**What you are asked to do:** Across the whole listing, find how many lines contain "backgroundTint", then write that number and nothing else.

########

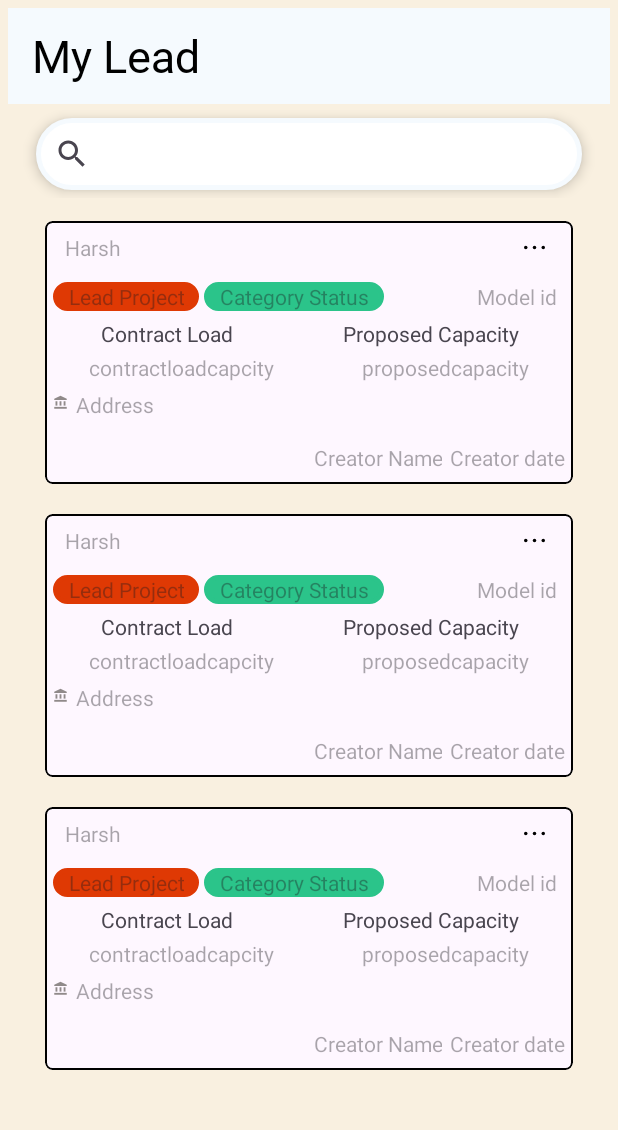
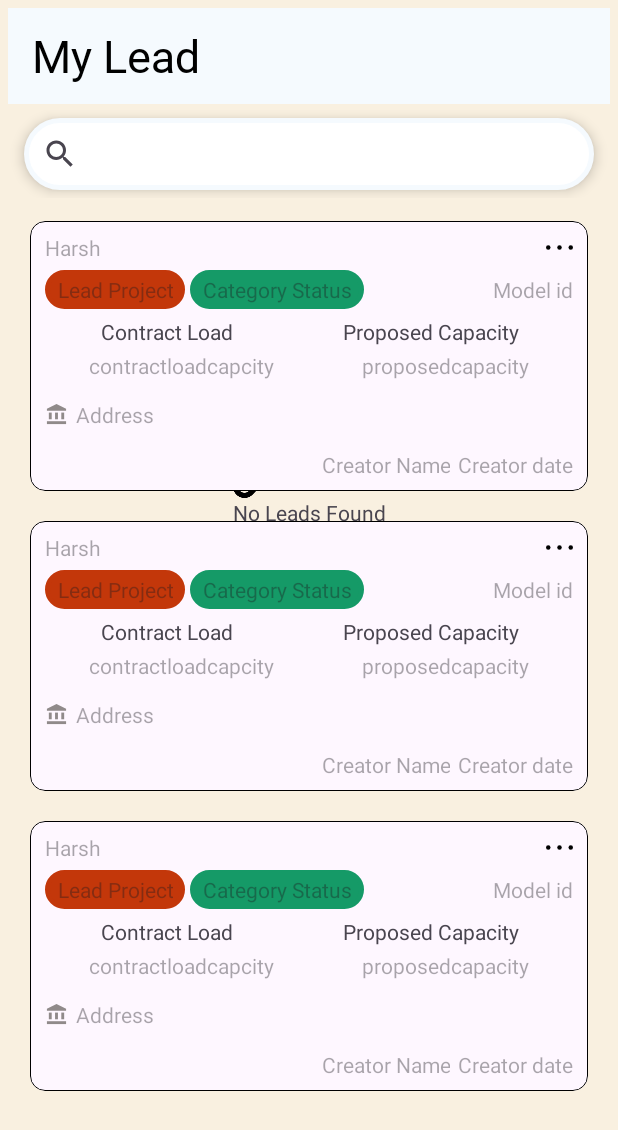
Before and after one commit to harsh23-06/AhaSolar_app, an Android app: the layout activity_lead_list.xml on its own in the app's theme, with its tools: preview values and no code run, on a phone screen of 412 x 824 dp. Shown: the top 1130 px of the screen. Run offline under Robolectric (Android 15) with nearby library versions, the phone set to English and light mode, and no system bars.

```diff
--- /dev/null
+++ b/app/src/main/java/com/example/ahasolarapp/model/OtpVerifyRequest.kt
@@ -0,0 +1,6 @@
+package com.example.ahasolarapp.model
+
+data class OtpVerifyRequest(
+    val mobile: String,
+    val otp: String
+)
--- a/app/src/main/res/layout/activity_lead_list.xml
+++ b/app/src/main/res/layout/activity_lead_list.xml
@@ -67,14 +67,38 @@
             android:id="@+id/search_bar"
             android:layout_width="match_parent"
             android:layout_height="match_parent"
-            android:layout_marginHorizontal="20dp"
+            android:layout_marginHorizontal="12dp"
             android:layout_marginTop="5dp"
             android:layout_marginBottom="5dp"
             android:elevation="5dp"
+            app:queryBackground="@null"
             android:focusable="true"
             android:background="@drawable/custom_search"
             app:queryHint="@string/search_here">
         </androidx.appcompat.widget.SearchView>
+        </LinearLayout>
+
+
+        <LinearLayout
+            android:layout_width="wrap_content"
+            android:layout_height="wrap_content"
+            android:layout_marginTop="110dp"
+            app:layout_constraintTop_toBottomOf="@id/search_barLL"
+            app:layout_constraintStart_toStartOf="parent"
+            app:layout_constraintEnd_toEndOf="parent"
+            android:id="@+id/no_res_foundLL"
+            android:orientation="vertical">
+
+            <ImageView
+                android:layout_width="90dp"
+                android:layout_height="90dp"
+                android:src="@drawable/no_results"
+                android:id="@+id/noResImg"/>
+            <TextView
+                android:layout_width="wrap_content"
+                android:layout_height="wrap_content"
+                android:id="@+id/noResult"
+                android:text="No Leads Found"/>
         </LinearLayout>
 
         <androidx.recyclerview.widget.RecyclerView
--- a/app/src/main/res/layout/lead_item.xml
+++ b/app/src/main/res/layout/lead_item.xml
@@ -13,24 +13,27 @@
     <com.google.android.material.card.MaterialCardView
         android:layout_width="match_parent"
         android:layout_height="wrap_content"
-        android:layout_margin="10dp"
+        android:layout_marginTop="10dp"
+        android:layout_marginBottom="10dp"
         android:elevation="5dp"
+        android:shadowColor="#535353"
         android:background="@color/off_white"
         app:strokeColor="@color/black"
-        app:cardCornerRadius="5dp">
+        app:strokeWidth="0.5dp"
+        app:cardCornerRadius="10dp">
 
         <androidx.constraintlayout.widget.ConstraintLayout
             android:layout_width="match_parent"
             android:layout_height="match_parent"
+            android:layout_marginHorizontal="10dp"
             >
 
             <LinearLayout
                 android:id="@+id/linearLayout1"
                 android:layout_width="match_parent"
                 android:layout_height="wrap_content"
-                android:layout_marginHorizontal="5dp"
                 android:orientation="horizontal"
-
+                android:layout_marginTop="8dp"
                 app:layout_constraintStart_toStartOf="parent"
                 app:layout_constraintTop_toTopOf="parent">
 
@@ -43,17 +46,14 @@
                     android:maxLength="25"
                     android:hint="Harsh"
                     android:maxLines="1"
-                    android:padding="8dp"
-                    android:text="@{model.projectName+` (`+String.valueOf(model.pvCapacity)+` kW)`}"
+                    android:text="@{model.projectName + ` (` + (model.pvCapacity &lt; 0.0 ? `-` : String.valueOf(model.pvCapacity)) + ` kW)`}"
                     />
 
                 <ImageView
                     android:id="@+id/popupMenu"
-                    android:layout_width="30dp"
-                    android:layout_height="30dp"
+                    android:layout_width="18dp"
+                    android:layout_height="18dp"
                     android:layout_gravity="center_vertical"
-                    android:layout_marginEnd="5dp"
-                    android:padding="8dp"
                     android:src="@drawable/menu_dots" />
             </LinearLayout>
 
@@ -61,7 +61,6 @@
                 android:id="@+id/linearLayout2"
                 android:layout_width="match_parent"
                 android:layout_height="wrap_content"
-                android:layout_marginHorizontal="5dp"
                 android:layout_marginTop="5dp"
                 android:orientation="horizontal"
                 app:layout_constraintStart_toStartOf="parent"
@@ -73,10 +72,11 @@
                     android:layout_width="wrap_content"
                     android:layout_height="wrap_content"
                     android:gravity="center"
-                    android:backgroundTint="#DF3904"
+                    android:backgroundTint="#C3370A"
                     android:background="@drawable/textview"
                     android:textColor="@color/white"
-                    android:paddingHorizontal="10dp"
+                    android:paddingHorizontal="8dp"
+                    android:paddingVertical="3dp"
                     android:hint="Lead Project"
                     android:text="@{model.categoryName.empty?`-`:model.categoryName}" />
 
@@ -85,15 +85,16 @@
                     android:layout_height="wrap_content"
                     android:gravity="center"
                     android:background="@drawable/textview"
-                    android:backgroundTint="#2BC48A"
+                    android:backgroundTint="#159A67"
+                    android:textColor="@color/white"
                     android:layout_marginHorizontal="3dp"
-                    android:paddingHorizontal="10dp"
+                    android:paddingHorizontal="8dp"
+                    android:paddingVertical="3dp"
                     android:hint="Category Status"
                     android:text="@{model.statusName}"/>
                 <TextView
                     android:layout_width="wrap_content"
                     android:layout_height="wrap_content"
-                    android:layout_marginHorizontal="5dp"
                     android:layout_weight="1"
                     android:gravity="end"
                     android:hint="Model id"
@@ -130,6 +131,7 @@
                 android:layout_width="match_parent"
                 android:layout_height="wrap_content"
                 android:layout_marginTop="3dp"
+                android:gravity="center"
                 app:layout_constraintStart_toStartOf="parent"
                 app:layout_constraintTop_toBottomOf="@id/linearLayout3">
 
@@ -157,25 +159,27 @@
                 android:layout_width="match_parent"
                 android:layout_height="wrap_content"
                 android:layout_marginTop="5dp"
-                android:layout_marginHorizontal="5dp"
                 android:orientation="horizontal"
                 app:layout_constraintStart_toStartOf="parent"
                 app:layout_constraintTop_toBottomOf="@id/linearLayout4">
 
                 <ImageView
-                    android:layout_width="10dp"
-                    android:layout_height="10dp"
-                    android:layout_marginTop="3dp"
+                    android:layout_width="15dp"
+                    android:layout_height="15dp"
+                    android:layout_gravity="center"
                     android:src="@drawable/baseline_account_balance_24" />
 
                 <TextView
                     android:layout_width="0dp"
                     android:layout_height="wrap_content"
+                    android:layout_weight="1"
                     android:layout_marginStart="5dp"
-                    android:layout_weight="1"
                     android:ellipsize="end"
                     android:maxLines="2"
                     android:lines="2"
+                    android:gravity="center"
+                    android:textAlignment="viewStart"
+                    android:layout_gravity="center"
                     android:hint="Address"
                     android:text="@{model.address.empty?`-`:model.address}"/>
             </LinearLayout>
@@ -184,6 +188,7 @@
                 android:id="@+id/linearLayout6"
                 android:layout_width="match_parent"
                 android:layout_height="wrap_content"
+                android:layout_marginTop="6dp"
                 android:layout_marginBottom="8dp"
                 android:gravity="end"
                 app:layout_constraintStart_toStartOf="parent"
@@ -202,7 +207,6 @@
                 <TextView
                     android:layout_height="wrap_content"
                     android:layout_width="wrap_content"
-                    android:layout_marginEnd="5dp"
                     android:hint="Creator date"
                     android:text="@{model.createdAt}"
                     />
```
Also changed, not shown: app/src/main/java/com/example/ahasolarapp/LeadListActivity.kt (+11 -7 lines), app/src/main/java/com/example/ahasolarapp/activities/LoginActivity.kt (+45 -15 lines), app/src/main/java/com/example/ahasolarapp/adapter/LeadListAdapter.kt (+7 -0 lines), app/src/main/java/com/example/ahasolarapp/api/ApiService.kt (+8 -0 lines), app/src/main/java/com/example/ahasolarapp/model/LeadModel.kt (+25 -3 lines), app/src/main/java/com/example/ahasolarapp/repository/LeadRepository.kt (+7 -0 lines), app/src/main/java/com/example/ahasolarapp/viewmodel/LeadViewModel.kt (+23 -0 lines), app/src/main/res/drawable/no_results.png (added).
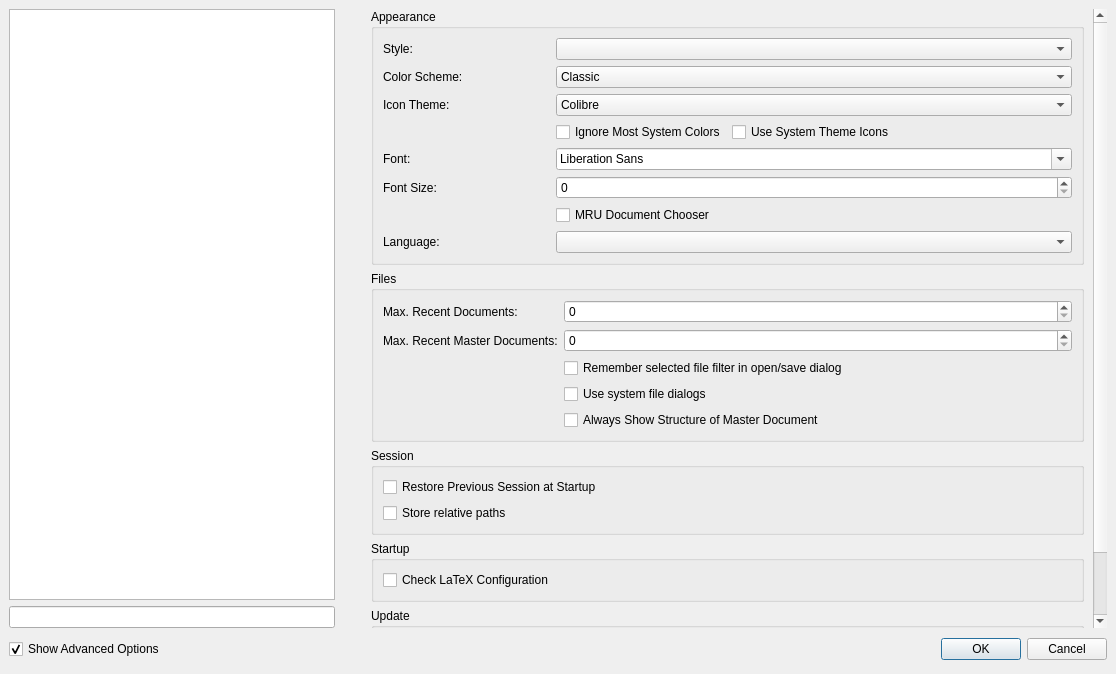
Qt form src/configdialog.ui (texstudio-org/texstudio) before a commit.
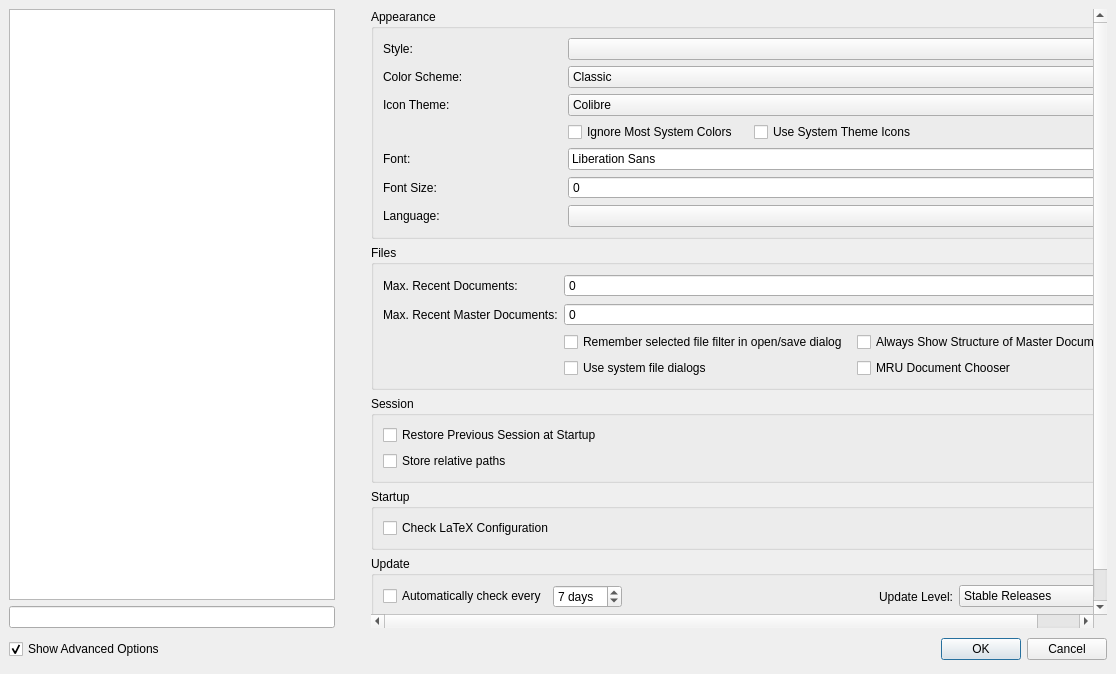
The same form after that commit. The open tabs and pages were chosen to show the change. Icons and pictures are not drawn.

Commit message:
move MRU checkbox in configdialog.ui
implement #2694

Diff of the .ui file:
```diff
--- a/src/configdialog.ui
+++ b/src/configdialog.ui
@@ -185,8 +185,8 @@
            <rect>
             <x>0</x>
             <y>0</y>
-            <width>793</width>
-            <height>816</height>
+            <width>662</width>
+            <height>617</height>
            </rect>
           </property>
           <layout class="QVBoxLayout" name="verticalLayout">
@@ -218,16 +218,6 @@
                 </property>
                </widget>
               </item>
-              <item row="7" column="1">
-               <widget class="QCheckBox" name="checkBoxMRUDocumentChooser">
-                <property name="text">
-                 <string>MRU Document Chooser</string>
-                </property>
-                <property name="advancedOption" stdset="0">
-                 <bool>true</bool>
-                </property>
-               </widget>
-              </item>
               <item row="0" column="1" colspan="3">
                <widget class="QComboBox" name="comboBoxInterfaceStyle">
                 <property name="sizePolicy">
@@ -393,33 +383,7 @@
              <property name="advancedOption" stdset="0">
               <bool>true</bool>
              </property>
-             <layout class="QGridLayout">
-              <item row="1" column="0">
-               <widget class="QLabel" name="label_8">
-                <property name="sizePolicy">
-                 <sizepolicy hsizetype="Minimum" vsizetype="Preferred">
-                  <horstretch>0</horstretch>
-                  <verstretch>0</verstretch>
-                 </sizepolicy>
-                </property>
-                <property name="text">
-                 <string>Max. Recent Documents:</string>
-                </property>
-               </widget>
-              </item>
-              <item row="1" column="1">
-               <widget class="QSpinBox" name="spinBoxMaxRecentFiles">
-                <property name="sizePolicy">
-                 <sizepolicy hsizetype="Expanding" vsizetype="Fixed">
-                  <horstretch>0</horstretch>
-                  <verstretch>0</verstretch>
-                 </sizepolicy>
-                </property>
-                <property name="maximum">
-                 <number>10000</number>
-                </property>
-               </widget>
-              </item>
+             <layout class="QGridLayout" columnstretch="0,0,1">
               <item row="2" column="0">
                <widget class="QLabel" name="label_10">
                 <property name="sizePolicy">
@@ -433,30 +397,7 @@
                 </property>
                </widget>
               </item>
-              <item row="2" column="1">
-               <widget class="QSpinBox" name="spinBoxMaxRecentProjects">
-                <property name="sizePolicy">
-                 <sizepolicy hsizetype="Expanding" vsizetype="Fixed">
-                  <horstretch>0</horstretch>
-                  <verstretch>0</verstretch>
-                 </sizepolicy>
-                </property>
-                <property name="maximum">
-                 <number>10000</number>
-                </property>
-               </widget>
-              </item>
-              <item row="5" column="1">
-               <widget class="QCheckBox" name="checkBoxParseMaster">
-                <property name="text">
-                 <string>Always Show Structure of Master Document</string>
-                </property>
-                <property name="advancedOption" stdset="0">
-                 <bool>true</bool>
-                </property>
-               </widget>
-              </item>
-              <item row="3" column="1">
+              <item row="4" column="1">
                <widget class="QCheckBox" name="checkBoxRememberFileFilter">
                 <property name="text">
                  <string>Remember selected file filter in open/save dialog </string>
@@ -466,13 +407,72 @@
                 </property>
                </widget>
               </item>
-              <item row="4" column="1">
+              <item row="2" column="1" colspan="2">
+               <widget class="QSpinBox" name="spinBoxMaxRecentProjects">
+                <property name="sizePolicy">
+                 <sizepolicy hsizetype="Expanding" vsizetype="Fixed">
+                  <horstretch>0</horstretch>
+                  <verstretch>0</verstretch>
+                 </sizepolicy>
+                </property>
+                <property name="maximum">
+                 <number>10000</number>
+                </property>
+               </widget>
+              </item>
+              <item row="1" column="0">
+               <widget class="QLabel" name="label_8">
+                <property name="sizePolicy">
+                 <sizepolicy hsizetype="Minimum" vsizetype="Preferred">
+                  <horstretch>0</horstretch>
+                  <verstretch>0</verstretch>
+                 </sizepolicy>
+                </property>
+                <property name="text">
+                 <string>Max. Recent Documents:</string>
+                </property>
+               </widget>
+              </item>
+              <item row="1" column="1" colspan="2">
+               <widget class="QSpinBox" name="spinBoxMaxRecentFiles">
+                <property name="sizePolicy">
+                 <sizepolicy hsizetype="Expanding" vsizetype="Fixed">
+                  <horstretch>0</horstretch>
+                  <verstretch>0</verstretch>
+                 </sizepolicy>
+                </property>
+                <property name="maximum">
+                 <number>10000</number>
+                </property>
+               </widget>
+              </item>
+              <item row="6" column="1">
                <widget class="QCheckBox" name="checkBoxUseNativeFileDialog">
                 <property name="text">
                  <string>Use system file dialogs</string>
                 </property>
                </widget>
               </item>
+              <item row="4" column="2">
+               <widget class="QCheckBox" name="checkBoxParseMaster">
+                <property name="text">
+                 <string>Always Show Structure of Master Document</string>
+                </property>
+                <property name="advancedOption" stdset="0">
+                 <bool>true</bool>
+                </property>
+               </widget>
+              </item>
+              <item row="6" column="2">
+               <widget class="QCheckBox" name="checkBoxMRUDocumentChooser">
+                <property name="text">
+                 <string>MRU Document Chooser</string>
+                </property>
+                <property name="advancedOption" stdset="0">
+                 <bool>true</bool>
+                </property>
+               </widget>
+              </item>
              </layout>
             </widget>
            </item>
```
Left out of the diff: 27 changed lines with no effect on the pictures.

########

**Solution for this problem:** 4